Saturday, February 14, 2009


There's a Bright, Golden Smokescreen on the Meadow

My friend DR, from his blog Agnostic Popular Front (, posted a link concerning SB320, a proposed senate bill from the Oklahoma legislature, which reads, in part:

"The Legislature further finds that the teaching of some scientific subjects, such as biological evolution, the chemical origins of life, global warming, and human cloning, can cause controversy, and that some teachers may be unsure of the expectations concerning how they should present information on such subjects."

He concludes:

All this bluster about helping "students understand, analyze, critique, and review in an objective manner the scientific strengths and scientific weaknesses of existing scientific theories" is so much smokescreen, designed to obscure an intelligently designed wedge which starts with "scientific weaknesses" and ultimately widens out to the first verses of someone's favorite holy book. If you doubt this, just go back and look at the campaign propaganda of the legislators sponsoring and vocally supporting this bill.

So, I posted my reply, to wit:

Dude, whenever anyone starts talking about the "overwhelming evidence" of evolution, I can't help from rolling my eyes. I've seen the evidence for evolution, and it's far from overwhelming. What I've seen is evidence that seems to support evolutionary theory, provided we assume it supports evolution and nothing else, and which seems to support other theories, provided we don't first assume that it's evidence for evolution. In other words, it's evidence for whatever we say it's evidence for. That does NOT suit my definition for "overwhelming."

To say that the debate is between evolution and creation is to oversimplify the matter entirely. If our choices are only 1) evolution and 2) creation, where is there room for anything like theistic evolution (to which I am an adherent), creation science, or intelligent design? Instead of framing the discussion purely in either/or terms of evolution and creation, it is far more reasonable to frame the matter in terms of intelligent versus unintelligent causation. Then, the discussion concerning evolution becomes: is evolution the result of blind, purposeless forces, or can it be understood in terms of an intelligence driving it in particular directions? This is far more interesting than the old Evolution/Shmevolution rigarmarol.

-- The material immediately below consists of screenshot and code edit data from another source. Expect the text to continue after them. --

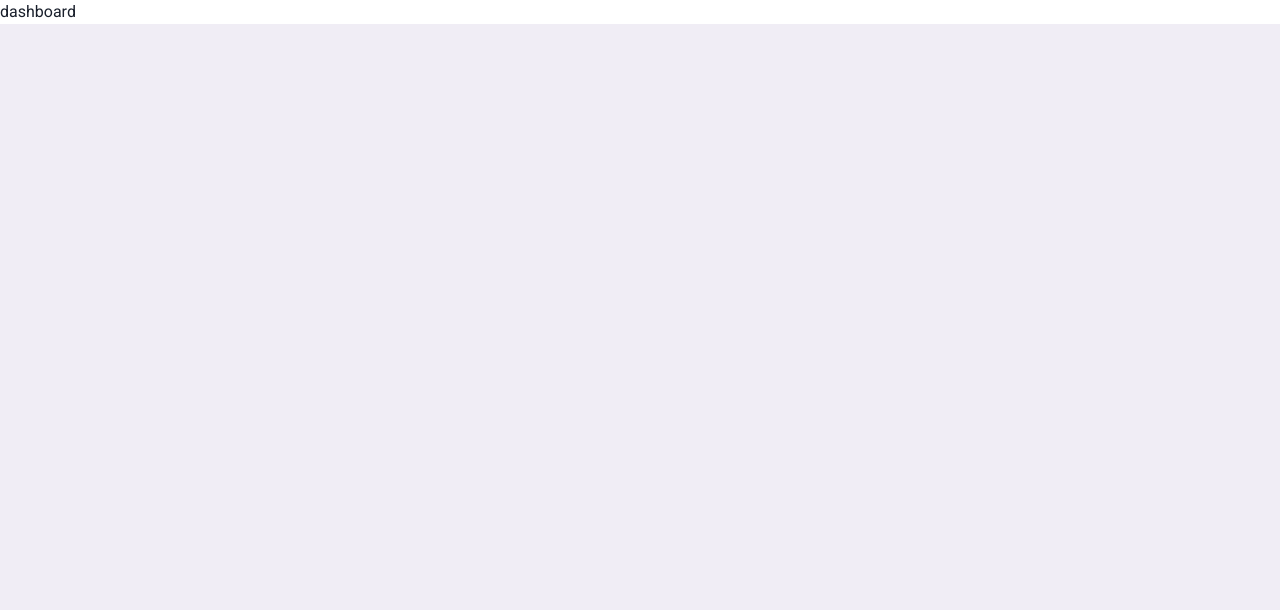
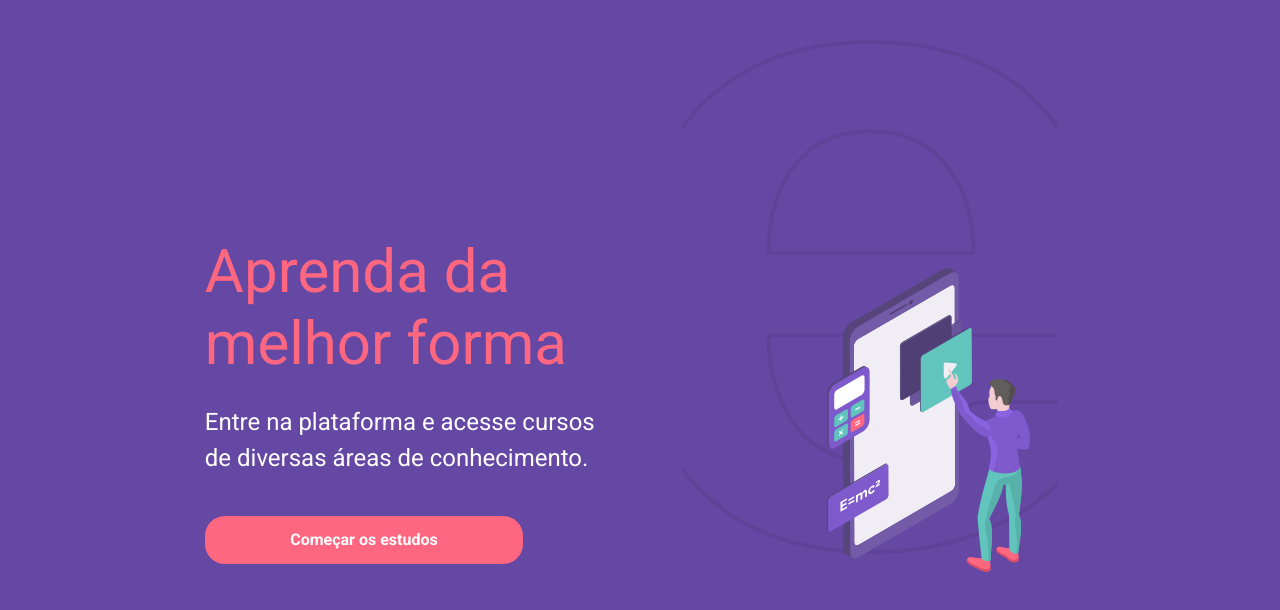
Before and after one commit to Joao-mello-ferrari/e.learning_frontend, a Next.js app: page / in a window 1280 px wide. Shown: the top 610 px of the page. Built offline with nearby package versions, Linux system fonts and the light colour scheme.

Commit message:
Creating opening screen

```diff
--- a/src/pages/dashboard/[course]/[classId].tsx
+++ b/src/pages/dashboard/[course]/[classId].tsx
@@ -61,7 +61,6 @@ export default function Course({ course, classes, currentClass }: CourseProps){
             w={["100%","60%"]}
             h="100vh"
             align="center"
-            // background="#000000"
             pt={["0","2"]}
             position={["unset","sticky"]}
             top="-10"
--- a/src/pages/index.tsx
+++ b/src/pages/index.tsx
@@ -1,12 +1,54 @@
-import Link from 'next/link';
-import { useState } from 'react'
+import { Flex, Box, Text, Button, Image } from '@chakra-ui/react'
+
+import { useRouter } from 'next/router';
 
 
 export default function Home() {
+  const { push } = useRouter();
+
   return (
-      <Link href="/dashboard">
-        <a>dashboard</a>
-      </Link>
+    <Flex h="100vh" w="100vw" background="brand.primary">
+      <Flex flexDir="column" w="50%" justify="center" align="start" pl="16vw">
+        <Text color="brand.secondary" fontSize="6xl" lineHeight="1.2">
+          Aprenda da melhor forma
+        </Text>
+        <Text color="brand.white" fontSize="2xl" mt="6">
+          Entre na plataforma e
+          acesse cursos de diversas áreas
+          de conhecimento.
+        </Text>
+        <Button
+          color="brand.white"
+          background="brand.secondary"
+          borderRadius="20"
+          w="80%"
+          mt="10"
+          h="48px"
+          transition="transform 0.3s"
+          _hover={{
+            background: 'brand.secondary',
+            transform: 'scale(1.1)',
+          }}
+          onClick={()=>{push('/dashboard')}}
+        >
+          Começar os estudos
+        </Button>
+      </Flex>
+      <Flex
+        backgroundImage="/assets/E.svg"
+        backgroundRepeat="no-repeat"
+        mt="10"
+        ml="20"
+        w="50%"
+        pl="36"
+        justify="start"
+        align="center"
+      >
+          <Image src="/assets/Intro.svg"/>
+
+      </Flex>
+    </Flex>
+
 
   )
 }
```
Also changed, not shown: src/components/Header/index.jsx (+11 -2 lines), src/components/NavigationButton.tsx (+6 -6 lines), public/assets/E.svg (added), public/assets/Intro.svg (added).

Besides, if we claim (as you seem to) that religion is purely a matter of faith, we undermine scientific inquiry itself, for this, too, is often requires a faith commitment.

One example, among many, is multiverse theory. This requires a greater faith commitment than most religions. Ockham's razor becomes impossible to follow. Tell me which idea is unnecessarily overcomplicated: that there are millions, billions, or even an infinite number of universes out there (for which we have not only zero evidence, but cannot prove by any devisable means), and our universe just so happens to be the one conducive to the random formation of living matter; or that the one universe we see around us appears designed, perhaps because it IS designed.

You claim that "All this bluster about helping 'students understand, analyze, critique,
and review in an objective manner the scientific strengths and scientific weaknesses of existing scientific theories' is so much smokescreen." This is only an opinion, not a fact, (and, in MY opinion, incorrect, as demonstrated by your failure to back up the statement with any kind of evidential support, other than the simple ad hominem that we need only look at the Bible-thumping schlubs sponsoring the legislation to know what is "really" going on here).

I could just as easily submit that the real smokescreen here is from the evolutionists, who are so wary of the lack of substance within their own theory that the only way they know of keeping it intact is to insulate it from all criticism and to prevent it from being reasonably questioned. So, which one of us is right?

Well, ME, of course! ;-)

Labels: , ,

Where is the faith commitment in multiverse theory? I don't know how many universes exist, and I'd be skeptical of anyone who makes an argument that there are uncountably many, or only one. There is ample room for agnosticism on this issue, as in so many other areas of metaphysics.
I believe it was the Apostle Paul who defined faith as the evidence of things not seen.

I see one universe, and no more. Those who argue that there indeed ARE more universes, despite the fact that we just don't see them, are asking us to take a leap of faith.
I see one universe, and no more.

There was a time when "all the known world" meant only the island that one's tribe lived upon. Eventually, we came to understand the vastness of the planet, but assumed it was the only one. So also with the solar system, then the galaxy. Now, you say this time we've finally got it right, there is but one universe and the state of our knowledge as to the breadth of creation is finally complete. Given our track record, I have to remain skeptical.
Skepticism is healthy, to a degree. The only reason why multiverse theory is even discussed is because it gives the any-explanation-but-God crowd an excuse for ignoring the theistic implications of the universe's fine tuning. So what if the odds that natural forces gave us a fine-tuned universe are so remote as to be statistically impossible? We'll just pretend that this universe JUST SO HAPPENS to be the one out of an infinite series with all the right conditions conducive to life. I, too, am a skeptic, and when I hear otherwise intelligent people arguing for nonsense simply because they think there's something unscientific in reasoning that the universe is likely the product of a designer, the skeptic in me feels compelled to point out that nonsense spewed out in the name of science is still nonsense.
Post a Comment

<< Home

This page is powered by Blogger. Isn't yours?